▸ **Exercise instructions**
Set each line of the material below down word for word, from the first through the line that holds "Also changed, not shown: sheet", but not the pictures.

▸ **Supplied information**
━━━━━━

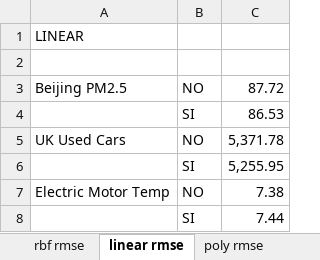
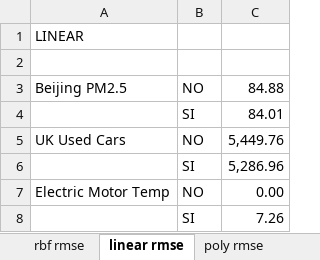
Before and after one commit to jsvillatech/SVRSubsample, an Excel workbook: Extras/Graficas.xlsx, sheet linear rmse, drawn as a sheet; values as stored, in another font and other column widths than the file's, no borders; charts and pictures not drawn; the diff names each change by its address in the sheet, - before the commit and + after, or states it on an @@ line.

```diff
--- a/Extras/Graficas.xlsx (sheet linear rmse)
+++ b/Extras/Graficas.xlsx (sheet linear rmse)
-C3: 87.72
+C3: 84.88
-C4: 86.53
+C4: 84.01
-C5: 5,371.78
+C5: 5,449.76
-C6: 5,255.95
+C6: 5,286.96
-C7: 7.38
+C7: 0.00
-C8: 7.44
+C8: 7.26
```
Also changed, not shown: sheet sigmoid time, sheet poly rmse, sheet poly time, sheet linear time, sheet rbf time, sheet rbf rmse, 1 more sheet, charts or pictures, 5 other files.
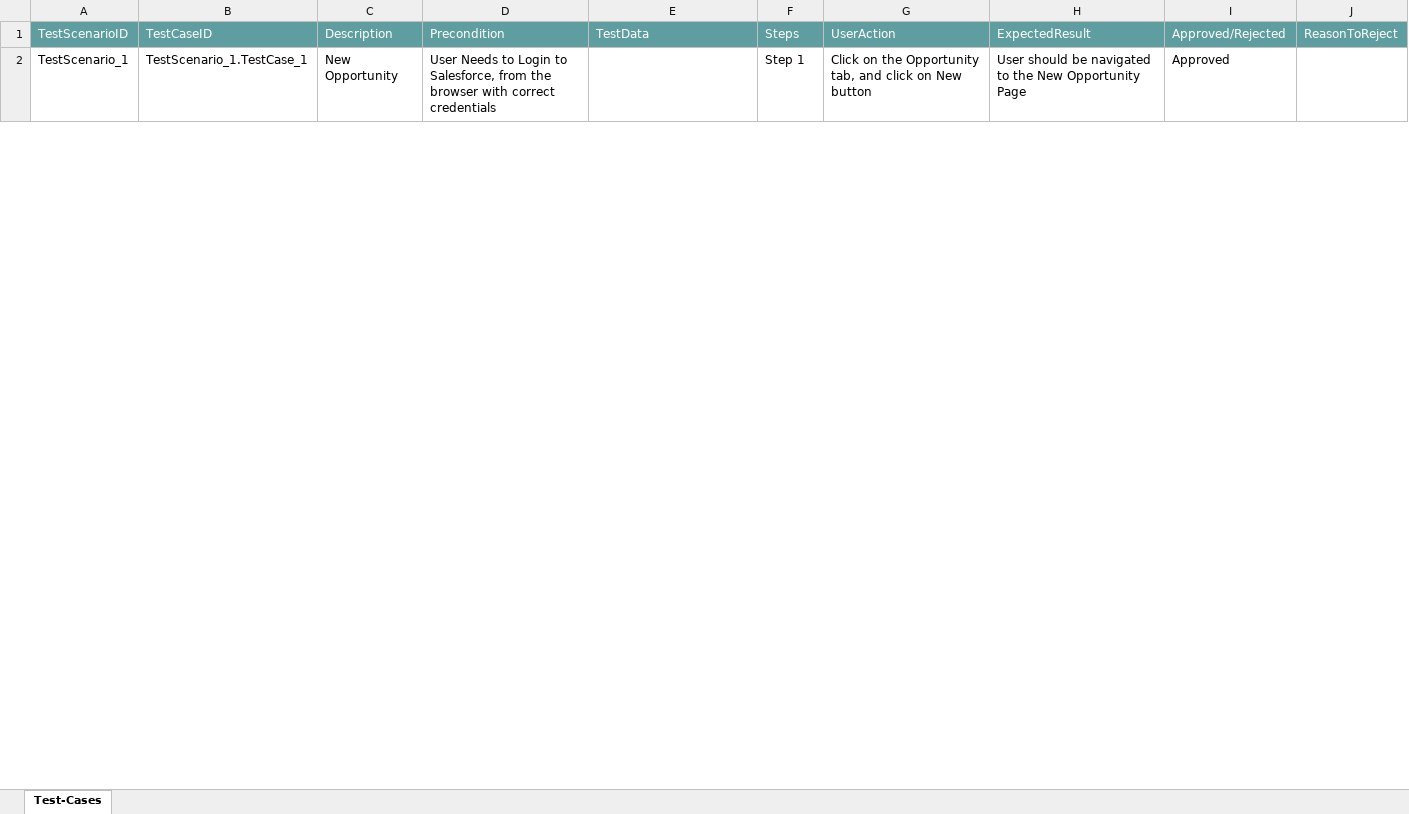
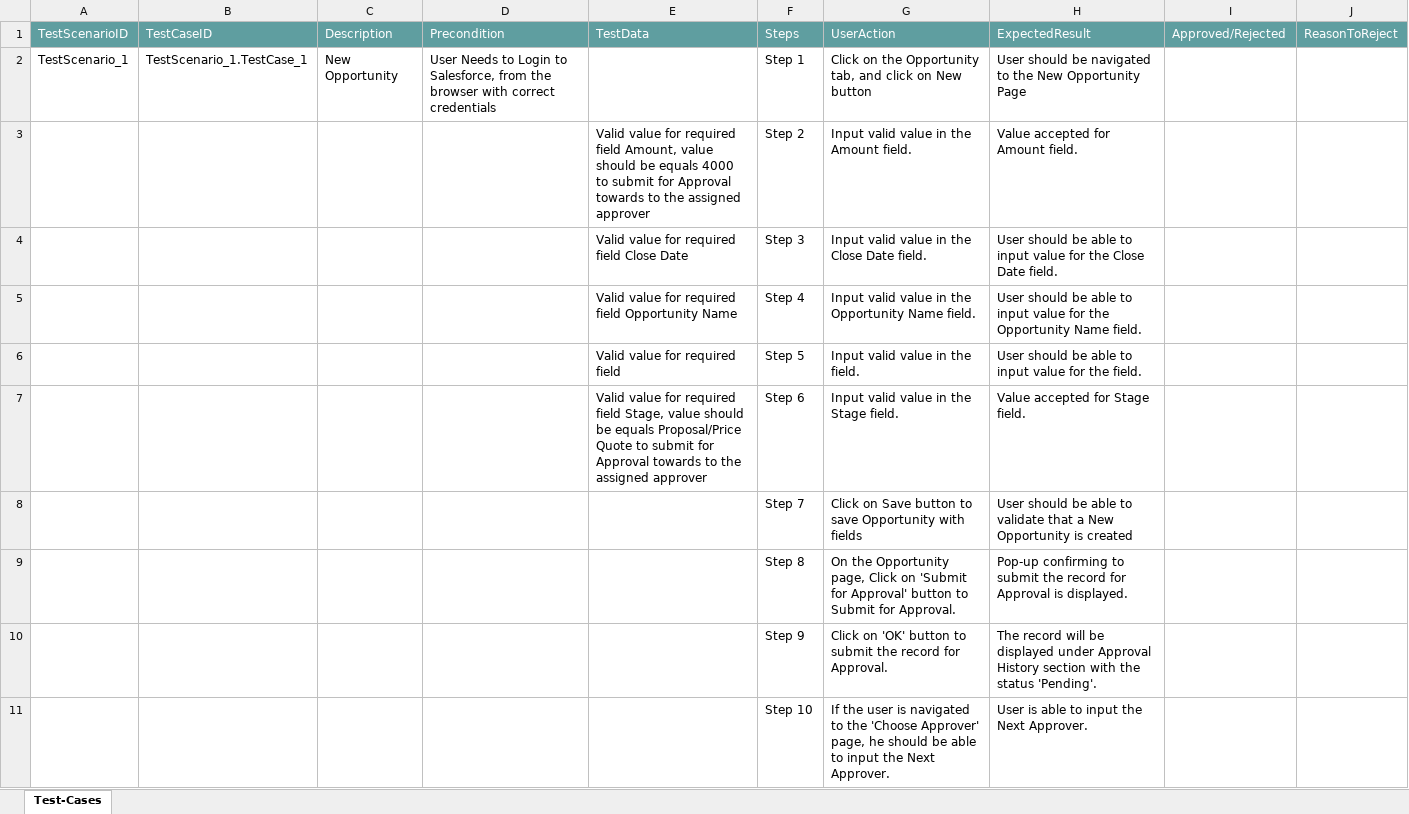
Before and after one commit to ShaikMohamedIrfan/Irfan123, an Excel workbook: OpportunityE2E001.xlsx, sheet Test-Cases, drawn as a sheet; only a part is shown; values as stored, in another font and other column widths than the file's, no borders; table styles not drawn; the diff covers the shown part only; the diff names each change by its address in the sheet, - before the commit and + after, or states it on an @@ line.

Commit message:
Initial Commit for Verification of Test cases

```diff
--- a/OpportunityE2E001.xlsx (sheet Test-Cases)
+++ b/OpportunityE2E001.xlsx (sheet Test-Cases)
-I2: Approved
+I2: (empty)
@@ row 3 unhidden:  |  |  |  | Valid value for required field Amount, value should be equals 4000 to submit for Approval towards to the assigned approver | Step 2 | Input valid value in the Amount field. | Value accepted for Amount field. @@
@@ row 4 unhidden:  |  |  |  | Valid value for required field Close Date | Step 3 | Input valid value in the Close Date field. | User should be able to input value for the Close Date field. @@
@@ row 5 unhidden:  |  |  |  | Valid value for required field Opportunity Name | Step 4 | Input valid value in the Opportunity Name field. | User should be able to input value for the Opportunity Name field. @@
@@ row 6 unhidden:  |  |  |  | Valid value for required field | Step 5 | Input valid value in the field. | User should be able to input value for the field. @@
@@ row 7 unhidden:  |  |  |  | Valid value for required field Stage, value should be equals Proposal/Price Quote to submit for Approval towards to the assigned approver | Step 6 | Input valid value in the Stage field. | Value accepted for Stage field. @@
@@ row 8 unhidden:  |  |  |  |  | Step 7 | Click on Save button to save Opportunity with fields | User should be able to validate that a New Opportunity is created @@
@@ row 9 unhidden:  |  |  |  |  | Step 8 | On the Opportunity page, Click on 'Submit for Approval' button to Submit for Approval. | Pop-up confirming to submit the record for Approval is displayed. @@
@@ row 10 unhidden:  |  |  |  |  | Step 9 | Click on 'OK' button to submit the record for Approval. | The record will be displayed under Approval History section with the status 'Pending'. @@
@@ row 11 unhidden:  |  |  |  |  | Step 10 | If the user is navigated to the 'Choose Approver' page, he should be able to input the Next Approver. | User is able to input the Next Approver. @@
```
Also changed, not shown: 9 hidden or unhidden rows and 1 edited cell elsewhere in this sheet.
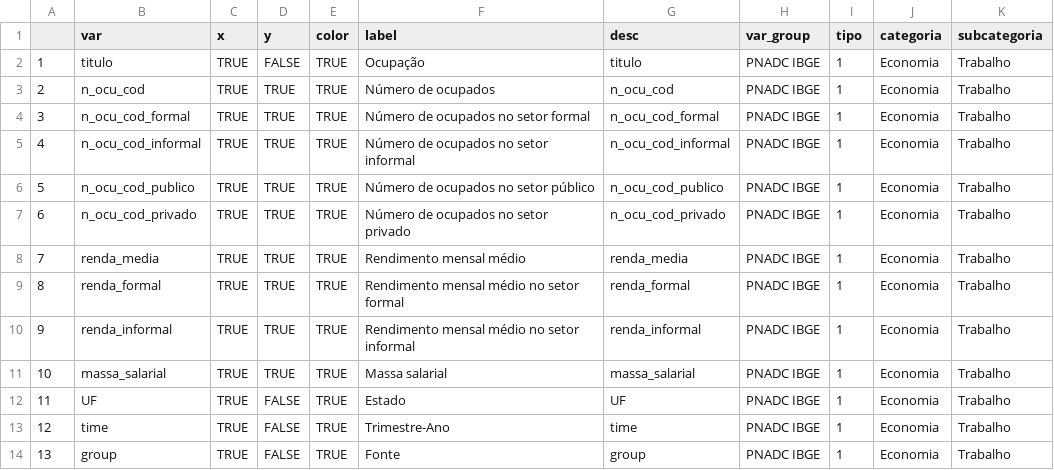
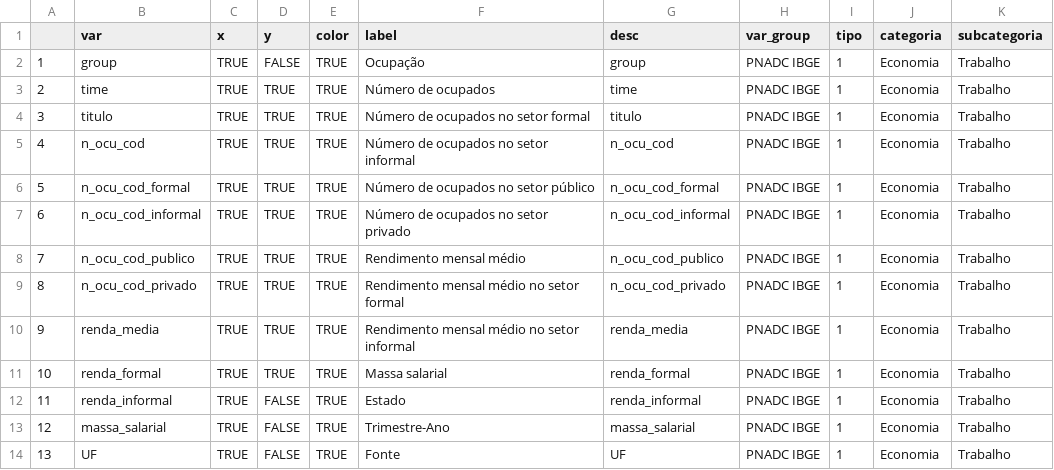
Before and after one commit to datazoompuc/datazoom_viz, a CSV file: data/ibge_pnadc_cod_dic.csv, drawn as a sheet; removed rows and columns are numbered as before the commit, all else as after; the diff names each change by its address in the sheet, - before the commit and + after, or states it on an @@ line.

```diff
--- a/data/ibge_pnadc_cod_dic.csv
+++ b/data/ibge_pnadc_cod_dic.csv
+row 2: 1 | group | TRUE | FALSE | TRUE | Ocupação | group | PNADC IBGE | 1 | Economia | Trabalho
+row 3: 2 | time | TRUE | TRUE | TRUE | Número de ocupados | time | PNADC IBGE | 1 | Economia | Trabalho
@@ column A renumbered between rows 4 and 14 @@
-D4 (y): FALSE
+D4 (y): TRUE
-F4 (label): Ocupação
+F4 (label): Número de ocupados no setor formal
-F5 (label): Número de ocupados
+F5 (label): Número de ocupados no setor informal
-F6 (label): Número de ocupados no setor formal
+F6 (label): Número de ocupados no setor público
-F7 (label): Número de ocupados no setor informal
+F7 (label): Número de ocupados no setor privado
-F8 (label): Número de ocupados no setor público
+F8 (label): Rendimento mensal médio
-F9 (label): Número de ocupados no setor privado
+F9 (label): Rendimento mensal médio no setor formal
-F10 (label): Rendimento mensal médio
+F10 (label): Rendimento mensal médio no setor informal
-F11 (label): Rendimento mensal médio no setor formal
+F11 (label): Massa salarial
-D12:D13 (y): TRUE
+D12:D13 (y): FALSE
-F12 (label): Rendimento mensal médio no setor informal
+F12 (label): Estado
-F13 (label): Massa salarial
+F13 (label): Trimestre-Ano
-F14 (label): Estado
+F14 (label): Fonte
-row 13: 12 | time | TRUE | FALSE | TRUE | Trimestre-Ano | time | PNADC IBGE | 1 | Economia | Trabalho
-row 14: 13 | group | TRUE | FALSE | TRUE | Fonte | group | PNADC IBGE | 1 | Economia | Trabalho
```
Also changed, not shown: data/ibge_pnadc_cnae_dic.csv, data/ibge_pnadc_trabalho_dic.csv, 3 other files.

━━━━━━

▸ **Expected output**
Before and after one commit to jsvillatech/SVRSubsample, an Excel workbook: Extras/Graficas.xlsx, sheet linear rmse, drawn as a sheet; values as stored, in another font and other column widths than the file's, no borders; charts and pictures not drawn; the diff names each change by its address in the sheet, - before the commit and + after, or states it on an @@ line.

```diff
--- a/Extras/Graficas.xlsx (sheet linear rmse)
+++ b/Extras/Graficas.xlsx (sheet linear rmse)
-C3: 87.72
+C3: 84.88
-C4: 86.53
+C4: 84.01
-C5: 5,371.78
+C5: 5,449.76
-C6: 5,255.95
+C6: 5,286.96
-C7: 7.38
+C7: 0.00
-C8: 7.44
+C8: 7.26
```
Also changed, not shown: sheet sigmoid time, sheet poly rmse, sheet poly time, sheet linear time, sheet rbf time, sheet rbf rmse, 1 more sheet, charts or pictures, 5 other files.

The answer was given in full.